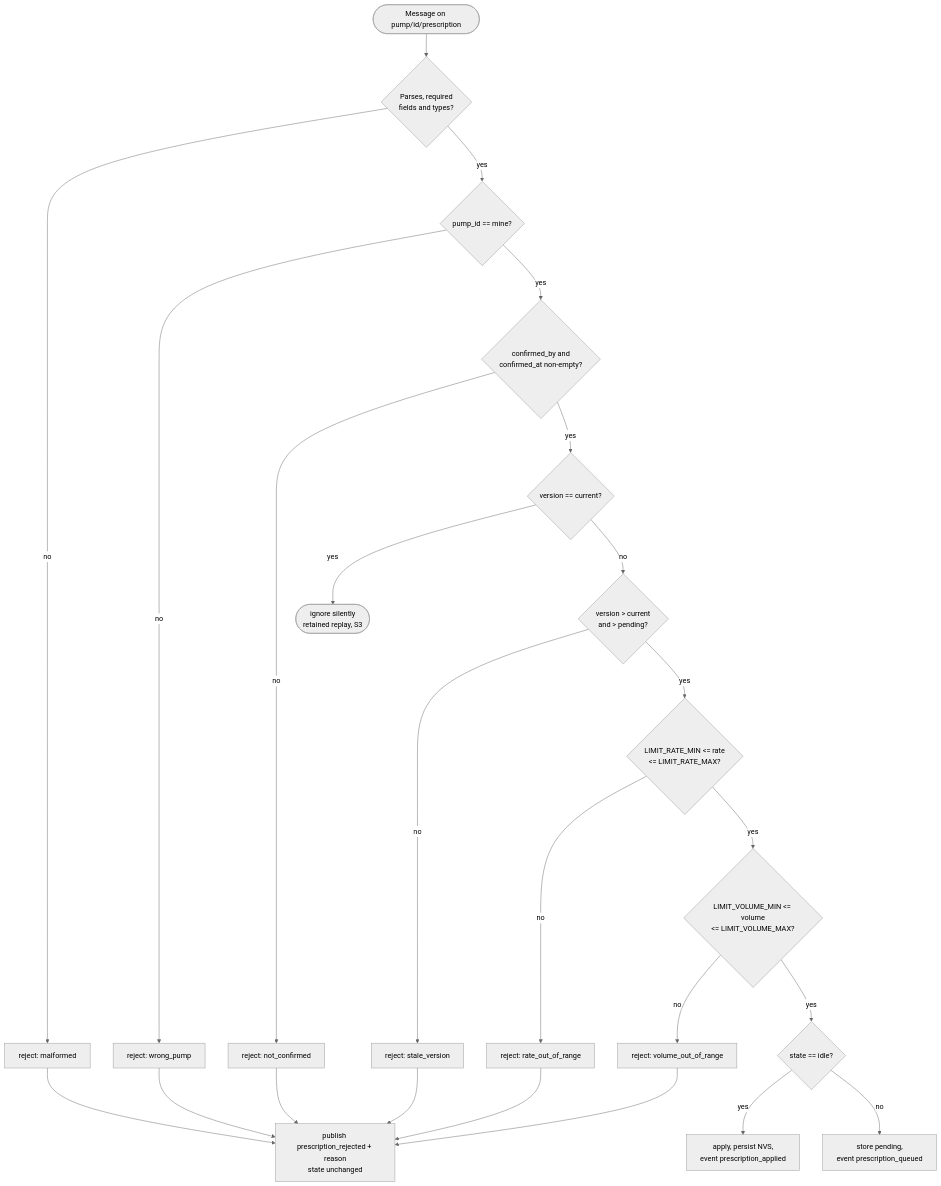
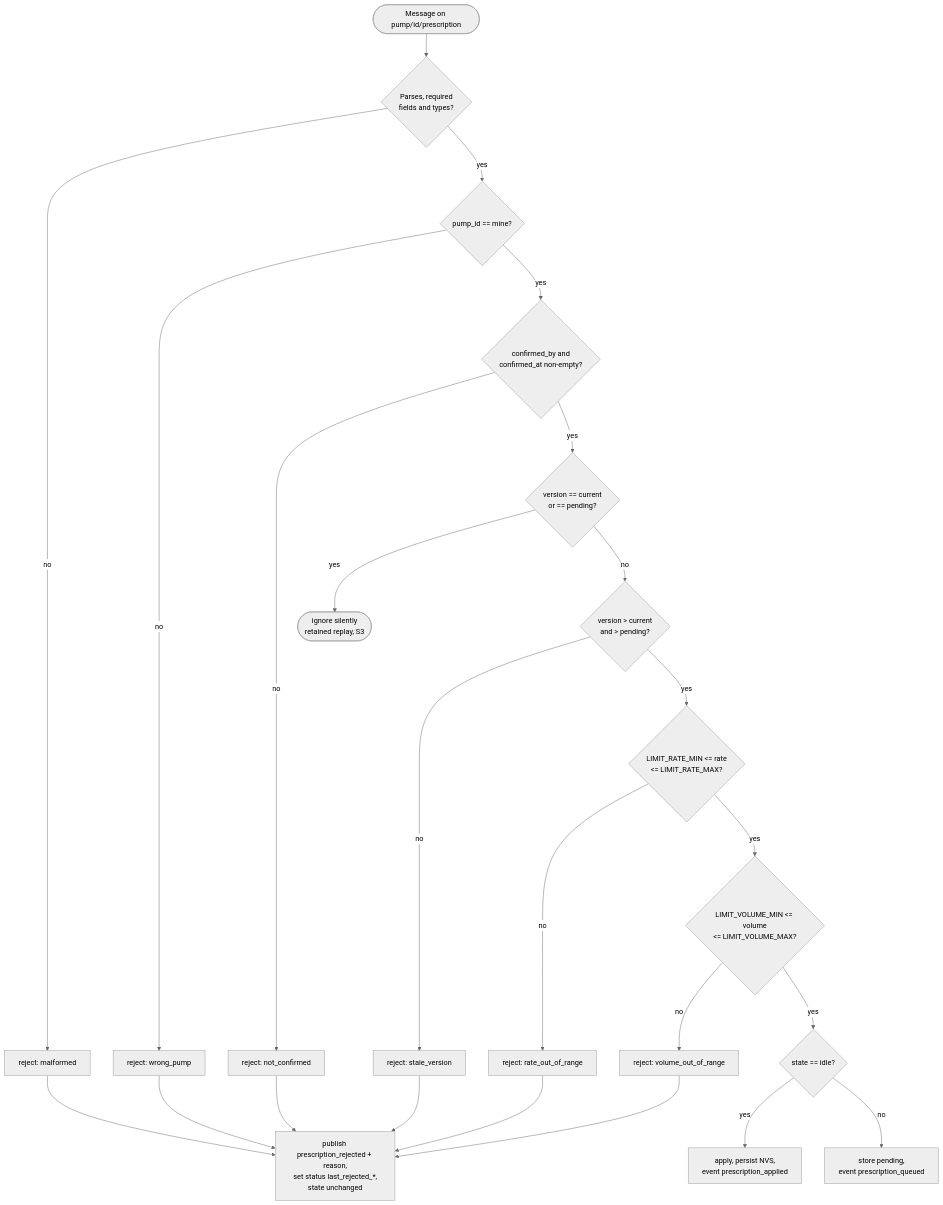
Before and after one commit to krishdeshmukhhh/BioHack-2027: the sixth of 12 diagrams in docs/research/ARCHITECTURE-DIAGRAMS.md, drawn with Mermaid (neutral theme). The commit also changed other lines of this file and 1 other file, not shown here.

Commit message:
PROTOCOL.md: pin edge cases found while building the sim
Firmware must match: check 1 edge cases, inclusive limits, rate_ml_hr in
idle/alarm, automatic complete->idle after 5 s, event order. Diagram §6
now ignores replays of the pending version too.

````diff
--- a/docs/research/ARCHITECTURE-DIAGRAMS.md
+++ b/docs/research/ARCHITECTURE-DIAGRAMS.md
@@ -190,22 +190,22 @@
 ```mermaid
 flowchart TD
     A([Message on pump/id/prescription]) --> B{Parses, required<br/>fields and types?}
     B -- no --> Rm[reject: malformed]
     B -- yes --> C{pump_id == mine?}
     C -- no --> Rw[reject: wrong_pump]
     C -- yes --> D{confirmed_by and<br/>confirmed_at non-empty?}
     D -- no --> Rc[reject: not_confirmed]
-    D -- yes --> E{version == current?}
+    D -- yes --> E{version == current<br/>or == pending?}
     E -- yes --> Ig([ignore silently<br/>retained replay, S3])
     E -- no --> F{version > current<br/>and > pending?}
     F -- no --> Rs[reject: stale_version]
     F -- yes --> G{LIMIT_RATE_MIN <= rate<br/><= LIMIT_RATE_MAX?}
     G -- no --> Rr[reject: rate_out_of_range]
     G -- yes --> H{LIMIT_VOLUME_MIN <= volume<br/><= LIMIT_VOLUME_MAX?}
     H -- no --> Rv[reject: volume_out_of_range]
     H -- yes --> I{state == idle?}
     I -- yes --> Ap[apply, persist NVS,<br/>event prescription_applied]
     I -- no --> Qu[store pending,<br/>event prescription_queued]
 
-    Rm & Rw & Rc & Rs & Rr & Rv --> X[publish prescription_rejected + reason<br/>state unchanged]
+    Rm & Rw & Rc & Rs & Rr & Rv --> X[publish prescription_rejected + reason,<br/>set status last_rejected_*,<br/>state unchanged]
 ```
````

──────────────────────────────

Could you copy every record above exactly, leaving out the pictures?

RESULT BELOW:
Before and after one commit to krishdeshmukhhh/BioHack-2027: the sixth of 12 diagrams in docs/research/ARCHITECTURE-DIAGRAMS.md, drawn with Mermaid (neutral theme). The commit also changed other lines of this file and 1 other file, not shown here.

Commit message:
PROTOCOL.md: pin edge cases found while building the sim
Firmware must match: check 1 edge cases, inclusive limits, rate_ml_hr in
idle/alarm, automatic complete->idle after 5 s, event order. Diagram §6
now ignores replays of the pending version too.

````diff
--- a/docs/research/ARCHITECTURE-DIAGRAMS.md
+++ b/docs/research/ARCHITECTURE-DIAGRAMS.md
@@ -190,22 +190,22 @@
 ```mermaid
 flowchart TD
     A([Message on pump/id/prescription]) --> B{Parses, required<br/>fields and types?}
     B -- no --> Rm[reject: malformed]
     B -- yes --> C{pump_id == mine?}
     C -- no --> Rw[reject: wrong_pump]
     C -- yes --> D{confirmed_by and<br/>confirmed_at non-empty?}
     D -- no --> Rc[reject: not_confirmed]
-    D -- yes --> E{version == current?}
+    D -- yes --> E{version == current<br/>or == pending?}
     E -- yes --> Ig([ignore silently<br/>retained replay, S3])
     E -- no --> F{version > current<br/>and > pending?}
     F -- no --> Rs[reject: stale_version]
     F -- yes --> G{LIMIT_RATE_MIN <= rate<br/><= LIMIT_RATE_MAX?}
     G -- no --> Rr[reject: rate_out_of_range]
     G -- yes --> H{LIMIT_VOLUME_MIN <= volume<br/><= LIMIT_VOLUME_MAX?}
     H -- no --> Rv[reject: volume_out_of_range]
     H -- yes --> I{state == idle?}
     I -- yes --> Ap[apply, persist NVS,<br/>event prescription_applied]
     I -- no --> Qu[store pending,<br/>event prescription_queued]
 
-    Rm & Rw & Rc & Rs & Rr & Rv --> X[publish prescription_rejected + reason<br/>state unchanged]
+    Rm & Rw & Rc & Rs & Rr & Rv --> X[publish prescription_rejected + reason,<br/>set status last_rejected_*,<br/>state unchanged]
 ```
````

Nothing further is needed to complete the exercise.